We were training to run the Los Angeles Marathon. That year our school fielded the largest group of runners and every single one of us completed the LA Marathon, we entered into a club even smaller than the one percent; we entered into the 1/10th of one percent of people who ever ran in a marathon.
On Monday, Boston entered a state of terror when two bombs exploded at the finish line of the Boston Marathon. They were set off to inflict the maximum amount of casualties at peak finishing time. Three people died, one was a child.
The effects were devastating, the horror was real. Almost immediately the Twitter universe reacted.
“Pray for Boston” flooded my Instagram. Videos flooded my Facebook news feed.
It was all too real, all too quickly.
Then I remembered running the Los Angeles Marathon nearly five years ago.
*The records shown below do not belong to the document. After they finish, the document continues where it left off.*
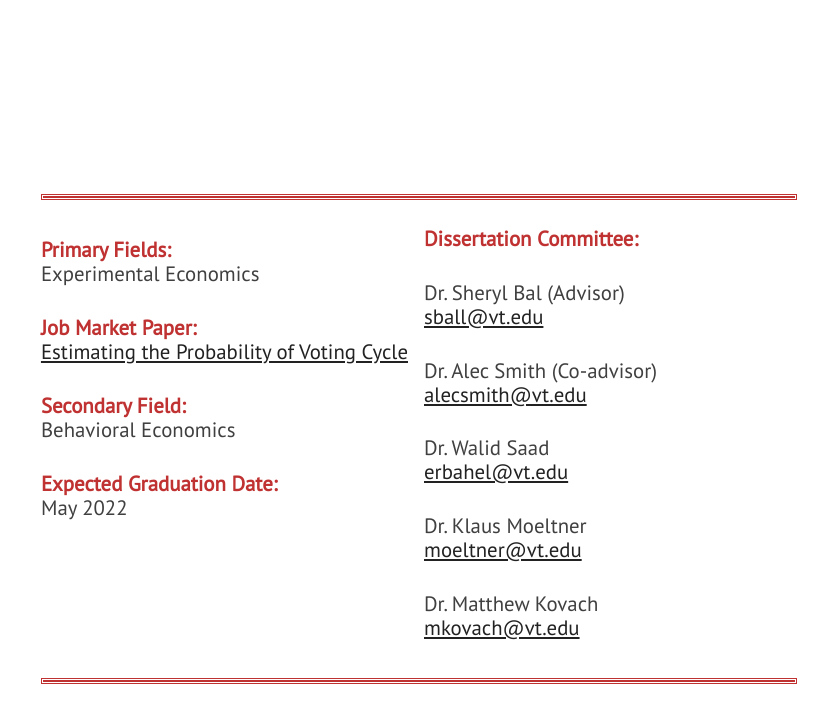
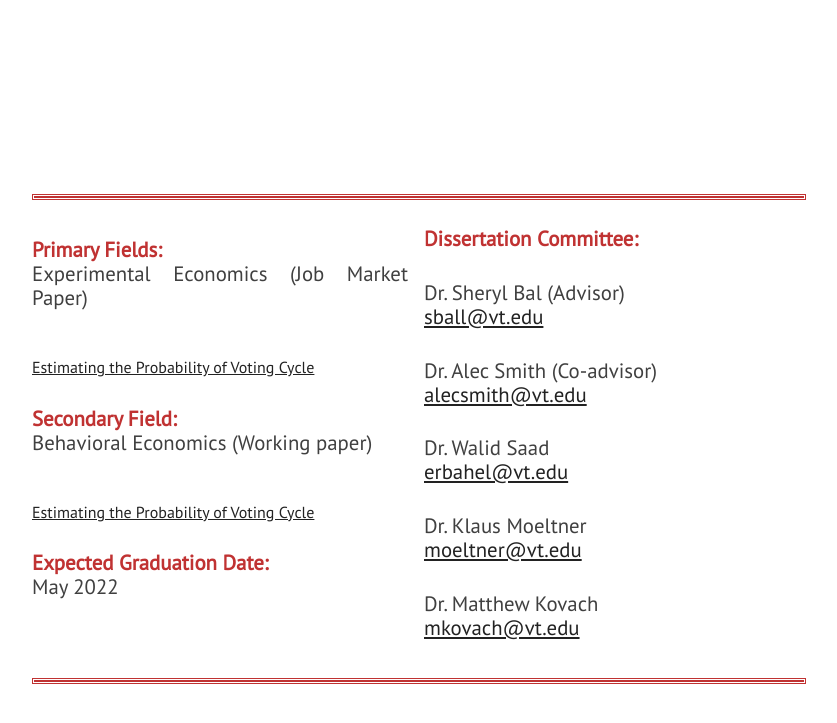
Before and after one commit to KevinKCV/kevinzou, a Jekyll site: the page built from index.html, in a window 1280 px wide and 900 px high, scrolled down 991 px. Shown: the top 723 px of the window, without its empty margins (224-1061 px from the left). Built offline with Jekyll 4.4.1, drawn with Linux system fonts in a browser that asks for light colours; nearby versions of some CDN libraries.

Commit message:
Update 01info.html

```diff
--- a/_includes/01info.html
+++ b/_includes/01info.html
@@ -9,15 +9,15 @@
 
             <p class="paragraph-text">
             <b class="paragraph-text" style="color:rgb(192, 50, 50)"> Primary Fields:</b> <br>
-             Experimental Economics </p>
+             Experimental Economics (Job Market Paper)</p> <br>
+            <a href="/assets/doc/CGSONG_EPV.pdf">Estimating the Probability of Voting Cycle</a> </p>
 
-            <p class="paragraph-text">
-            <b class="paragraph-text" style="color:rgb(192, 50, 50)"> Job Market Paper:</b> <br>
-            <a href="/assets/doc/CGSONG_EPV.pdf">Estimating the Probability of Voting Cycle</a> </p>
+
 
             <p class="paragraph-text">
             <b class="paragraph-text" style="color:rgb(192, 50, 50)"> Secondary Field:</b><br>
-            Behavioral Economics </p>
+            Behavioral Economics (Working paper)</p> <br>
+            <a href="/assets/doc/CGSONG_EPV.pdf">Estimating the Probability of Voting Cycle</a> </p>
 
             <p class="paragraph-text">
             <b class="paragraph-text" style="color:rgb(192, 50, 50)"> Expected Graduation Date:</b><br>
```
Running a marathon is unlike any other sport in the respect that the vast majority of participants compete against nobody but themselves.
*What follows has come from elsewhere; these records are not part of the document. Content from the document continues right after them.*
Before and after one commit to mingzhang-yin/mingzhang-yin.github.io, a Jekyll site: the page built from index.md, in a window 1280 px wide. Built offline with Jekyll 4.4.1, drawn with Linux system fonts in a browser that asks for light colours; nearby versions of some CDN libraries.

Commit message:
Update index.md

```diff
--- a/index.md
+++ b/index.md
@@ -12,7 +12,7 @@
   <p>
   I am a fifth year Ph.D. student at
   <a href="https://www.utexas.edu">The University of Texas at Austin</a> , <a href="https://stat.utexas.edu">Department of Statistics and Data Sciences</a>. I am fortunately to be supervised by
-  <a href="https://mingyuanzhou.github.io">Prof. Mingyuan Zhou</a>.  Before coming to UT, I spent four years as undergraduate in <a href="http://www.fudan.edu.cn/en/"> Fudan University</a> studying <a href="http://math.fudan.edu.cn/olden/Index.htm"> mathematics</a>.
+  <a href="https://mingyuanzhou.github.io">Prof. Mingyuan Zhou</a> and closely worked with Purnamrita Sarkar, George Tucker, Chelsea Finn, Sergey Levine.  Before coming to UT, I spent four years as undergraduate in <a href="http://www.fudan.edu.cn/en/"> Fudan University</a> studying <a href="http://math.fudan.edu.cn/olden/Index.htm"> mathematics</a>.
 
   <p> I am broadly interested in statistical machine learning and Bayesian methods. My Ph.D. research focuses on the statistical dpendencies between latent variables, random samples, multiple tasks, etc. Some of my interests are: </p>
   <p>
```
Their adrenaline kicks in a mile one.
They form a blister at mile 13.
They hit their wall at mile 18.
They vomit at mile 23.
They hold back the tears at mile 26.2, and they all do this together whether they cross the finish line with a friend or a stranger.
If I learned one thing while scrolling through the photos watching the videos flooding my Facebook newsfeed, I learned that Marathoners are strong, Boston is strong.
In the throng of civilians running away from the danger, there were groups of first responders running towards it. They included police officers brandishing their guns, emergency personal rushing to the sounds of screams, and marathoners running to stop the blood. Runners kept running.
So as the country grieves for Boston, we should acknowledge the fact that we are entering into a new period of madness, a madness which I hope is temporary. Painful stories like Boston are becoming the norm. We’ve seen it at Sandy Hooky, we have seen it in Aurora, Colorado, and we have seen it in Tucson, Arizona.
I could do little to comfort those whose lives were devastated by these events except offer up my prayers and thoughts, but we can all do something for Boston.
On the other side of the country before I heard of the news, I’ve been gathering support at my college to form a club dedicated to running 5ks, 10ks and half marathons but Boston has changed all of that. Thirteen miles is no longer enough, Boston deserves more than that. Boston deserves 26.2 miles.
I will run and dedicate each of those 26.2 miles to Boston. I will dedicate those miles to those whose lives were changed by this act of terror.
I will dedicate those miles to those who were murdered near the finish line.
Boston deserves more than national outrage, it deserves more than our condolences. Boston deserves to stand back up healthier and stronger than ever. Boston deserves another Marathon and it deserves all of us to be there and show our support.